Chassis Types & Materials

Maybe something you guys are keen to comment on: The preliminary selection of chassis and materials that will be available in Automation.

Why no backbone chassis louts elans and louts esprit had them and they were quick cars

Sure, but how useful is that layout to the automotive industry in general? What percentage of production cars actually used it? A rocket on 4 wheels is fast too, doesn’t mean we’re including it though, that’s not an argument.

Well not many cars used it mainly Indian trucks but on a off road car I have noticed a few advantages
1.the half axels have better contact with the ground this really does help the car off the road although admittedly it has little point for a non off road car
2. The often vulnerable parts of the cars drive shaft are covered by thick tubing obviously protecting the drive shaft from outside wear especially dust.

But as I want to contribute properly let me give the disadvantages

  1. Absolutely naff all protection from a side impact so if the game were to give cars or in this case SUVs a crash test rating then the car would fail badly on the side impact test
  2. As the car will only have 4 wheels the backbone chassis is a lot more expensive in material cost and in man hour costs than many other more conventional chassis of course if the time came when the game had made it available to have more than 4 wheels then the backbone chassis would actually be more cost effective than other chassis.

I hope this is of a much better quality than my simply shit point before.

I beg your pardon I do believe that it was not Indian trucks it was Tatra trucks form Czechoslovakia or modern day Czech Republic I got confused with tata

Ahh I see, yes, that’s kind of an interesting point, being somewhat more resilient to harsh environments and cheaper for producing simple, rugged, offroad vehicles. Probably that would be a good option if we had included WWII in the timeline of the campaigns. On the other hand, with the current starting point set at 1946, that would introduce quite a bit of additional artwork for few occasions where it would make sense to use that layout.

Fair enough it was just i case people wanted to make a truly indestructible off road car I also forgot to mention on the driveshaft protection part that the service cost would increase if the drive shaft was worn because of the fact that someone has to actually get through the immensely strong tubing around it
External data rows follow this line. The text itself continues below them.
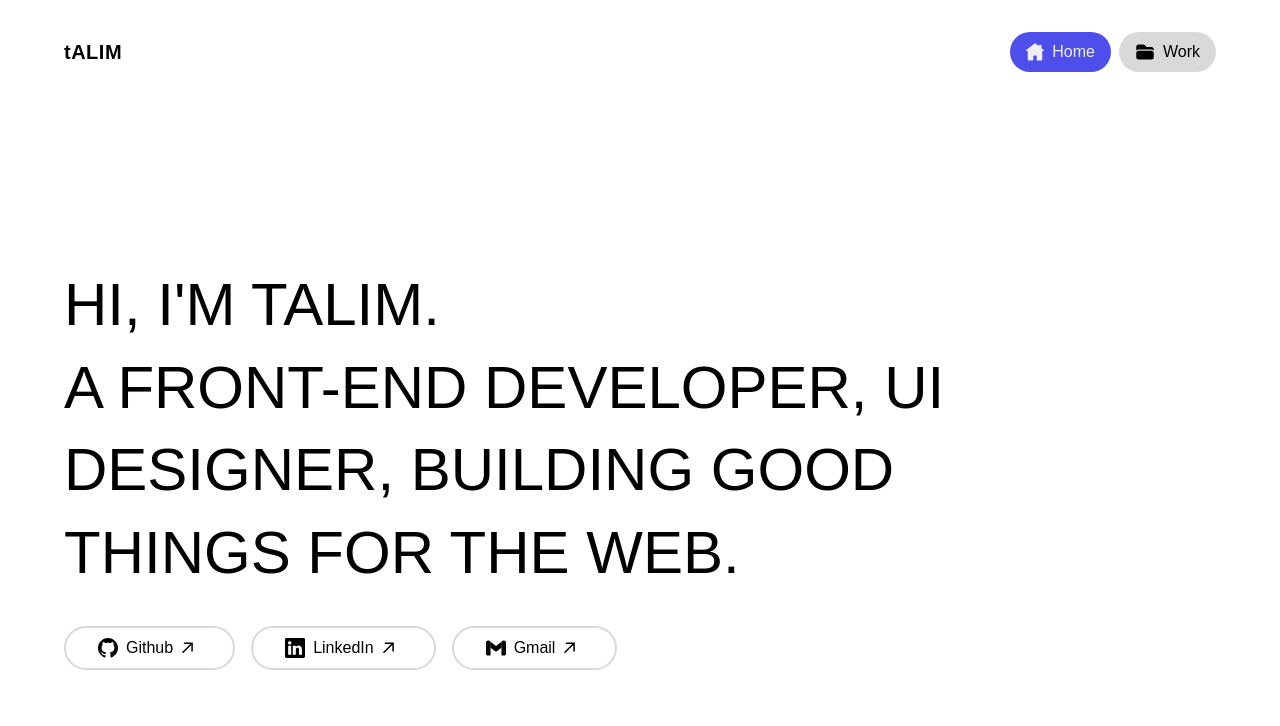
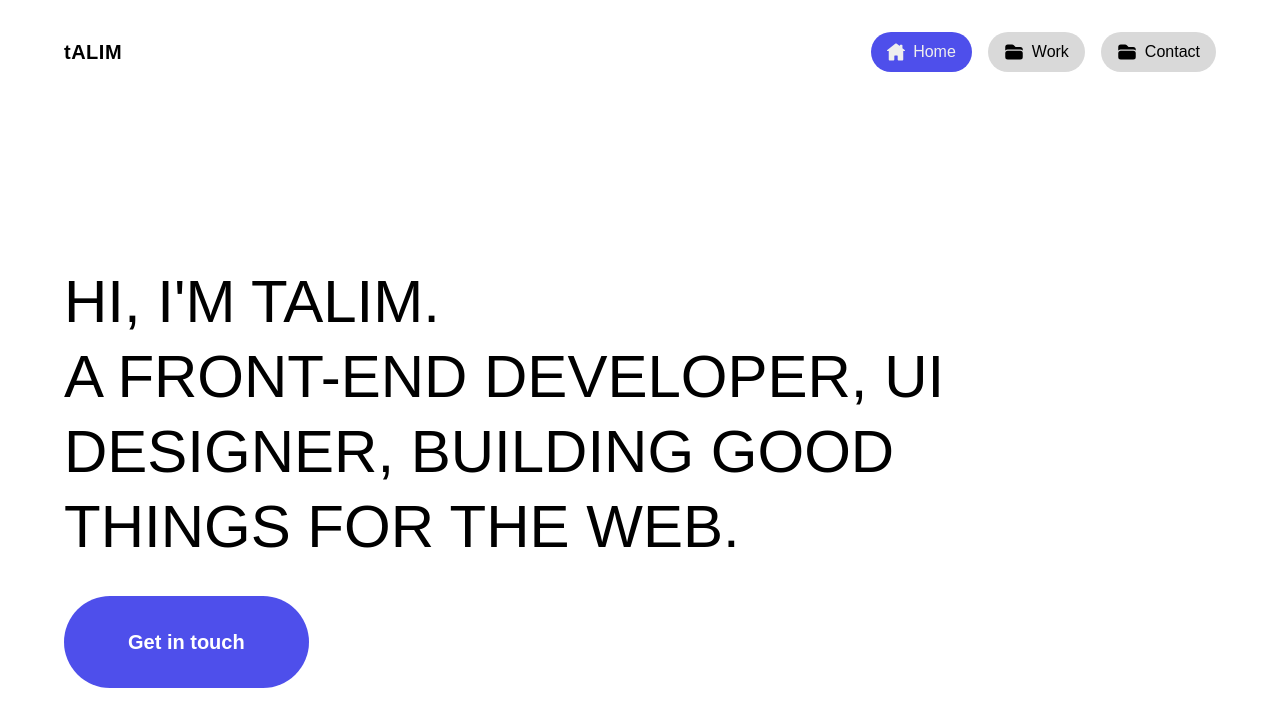
Before and after one commit to Md-Talim/Md-Talim, a Next.js app: page / in a window 1280 px wide. Shown: the top 726 px of the page. Built offline with nearby package versions, Linux system fonts and the light colour scheme.

Commit message:
Add a cta

```diff
--- /dev/null
+++ b/src/app/contact/page.tsx
@@ -0,0 +1,28 @@
+'use client';
+
+import { contacts } from '@/constants';
+import Button from '@/components/Button';
+import { motion } from 'framer-motion';
+
+const Contact = () => {
+  return (
+    <main className="px-16 py-40">
+      <h2 className="text-6xl">Let&apos; work together</h2>
+      <ul className="mt-6 flex flex-col gap-4 md:flex-row">
+        {contacts.map((contact, index) => (
+          <motion.li
+            initial={{ opacity: 0, y: 100 }}
+            animate={{ opacity: 1, y: 0 }}
+            transition={{ delay: 0.7 * (index + 1), duration: 0.2 }}
+            key={index}
+            className="w-fit"
+          >
+            <Button {...contact} />
+          </motion.li>
+        ))}
+      </ul>
+    </main>
+  );
+};
+
+export default Contact;
--- a/src/components/Button.tsx
+++ b/src/components/Button.tsx
@@ -10,11 +10,11 @@ const Button = ({ name, icon, link }: Props) => {
   return (
     <a
       href={link}
-      className="flex items-center gap-2 rounded-full border-2 border-light px-8 py-2 transition hover:border-primary hover:bg-primary hover:text-lighter"
+      className="flex items-center gap-2 rounded-full border-2 border-light px-24 py-4 transition hover:border-primary hover:bg-primary hover:text-lighter"
       target="_blank"
     >
       {icon()}
-      <span>{name}</span>
+      <span className="font-bold">{name}</span>
       <ArrowIcon />
     </a>
   );
--- a/src/components/Header.tsx
+++ b/src/components/Header.tsx
@@ -9,7 +9,7 @@ const Header = () => {
       animate={{ opacity: 1 }}
       transition={{ duration: 0.2 }}
     >
-      <h1 className="max-w-5xl text-6xl uppercase leading-snug">
+      <h1 className="max-w-5xl text-6xl uppercase leading-tight">
         Hi, I&apos;m Talim.
         <br /> A Front-End Developer, UI Designer, building good things for the
         web.
--- a/src/components/Hero.tsx
+++ b/src/components/Hero.tsx
@@ -1,27 +1,18 @@
 'use client';
 
-import Button from '@/components/Button';
 import Header from '@/components/Header';
-import { contacts } from '@/constants';
-import { motion } from 'framer-motion';
+import Link from 'next/link';
 
 const Hero = () => {
   return (
-    <section className="space-y-8 px-16 py-40">
+    <section className="space-y-8 px-16 pt-40">
       <Header />
-      <ul className="mt-6 flex flex-col gap-4 md:flex-row">
-        {contacts.map((contact, index) => (
-          <motion.li
-            initial={{ opacity: 0, y: 100 }}
-            animate={{ opacity: 1, y: 0 }}
-            transition={{ delay: 0.7 * (index + 1), duration: 0.2 }}
-            key={index}
-            className="w-fit"
-          >
-            <Button {...contact} />
-          </motion.li>
-        ))}
-      </ul>
+      <Link
+        href="/contact"
+        className="mt-10 inline-block rounded-full bg-primary px-16 py-8 text-xl font-bold text-white"
+      >
+        Get in touch
+      </Link>
     </section>
   );
 };
--- a/src/components/NavBar.tsx
+++ b/src/components/NavBar.tsx
@@ -17,7 +17,7 @@ const NavBar = () => {
         <Link href="/" className="text-xl font-bold tracking-wide">
           tALIM
         </Link>
-        <ul className="flex flex-row gap-2">
+        <ul className="flex flex-row gap-4">
           <li>
             <NavLink link="/">
               <HomeIcon />
@@ -30,6 +30,12 @@ const NavBar = () => {
               Work
             </NavLink>
           </li>
+          <li>
+            <NavLink link="/contact">
+              <ProjectIcon />
+              Contact
+            </NavLink>
+          </li>
         </ul>
       </div>
     </motion.nav>
```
I thought you could mass make carbon fibre… :question:

EDIT: no mass production of glass fibre either???

Probably just to keep you from abusing it balancing issue I think

How about 3D printed chassis for 2020? :stuck_out_tongue:


Will anti-rust measures such as underbody coatings be implemented?

Will there be a way to influence the weight of the car other than just selecting materials?
For example selecting the thickness of the frame and body panels, and using flimsy egg-shell like plastic bumpers as they do now instead of the 80’s style thick rubberized ones.

Can we use a mixed construction such as having steel body panels with an aluminum hood/bonnet and fibreglass fenders?
That would be lovely, because I’d rather trim 25 kilos by using an aluminum hood and plastic fenders instead of using an aluminum engine block.

Very nice! I Want IT SO BAD

What would justify mass and limited production?

Basically the point with the stuff listed as “No mass production” is really “cannot be automated effectively”.

No matter how you do it, it’s almost impossible to make a robotized production line that welds up tubular steel spaceframes, and most places still do it with just a guy in a shed with a welder, maybe with some very fancy jigs and stuff, but still not “mass production”

The Kaiser Darrin and Chevy Corvette share the honor of being the first production sports cars with fiberglass bodies – in 1953 – but Ford built a fiberglass prototype as early as 1938.

If this is the case why isnt the fiberglass available earlier on?

1960 is the year when fiberglass becomes available to everyone. You will be able to unlock it earlier in campaign mode.

Oh and another query… why does glass fibre have a prestige penalty? Some of the most beutiful cars were built in this material and it was only until a 1970s studies on rats found that fibrous glass is a “potent carcinogen” according to wikipedia… :question:

Agreed maybe up to 1969 it’s ok but once you get to 1970 then you could get a major Prestige deduction for every car you made that used glass fibre.

No doubleposting, please :slight_smile: - Kubby

[quote=“silenthunter”]The Kaiser Darrin and Chevy Corvette share the honor of being the first production sports cars with fiberglass bodies – in 1953 – but Ford built a fiberglass prototype as early as 1938.

If this is the case why isnt the fiberglass available earlier on?[/quote]

I’m assuming this wont be available earlier on because of the fact it wasn’t mass produced until at a guess the 80s and even then only on a few super cars.
Sorry if I’m wrong on when it first saw mass usage on cars not much information was available on its usage on cars.

Didn’t notice the double post kubby sorry

In case you did not see, I did answer the glassfiber availability question.

Ohh sorry kubby I didn’t see oh that’s actually a good game mechanic.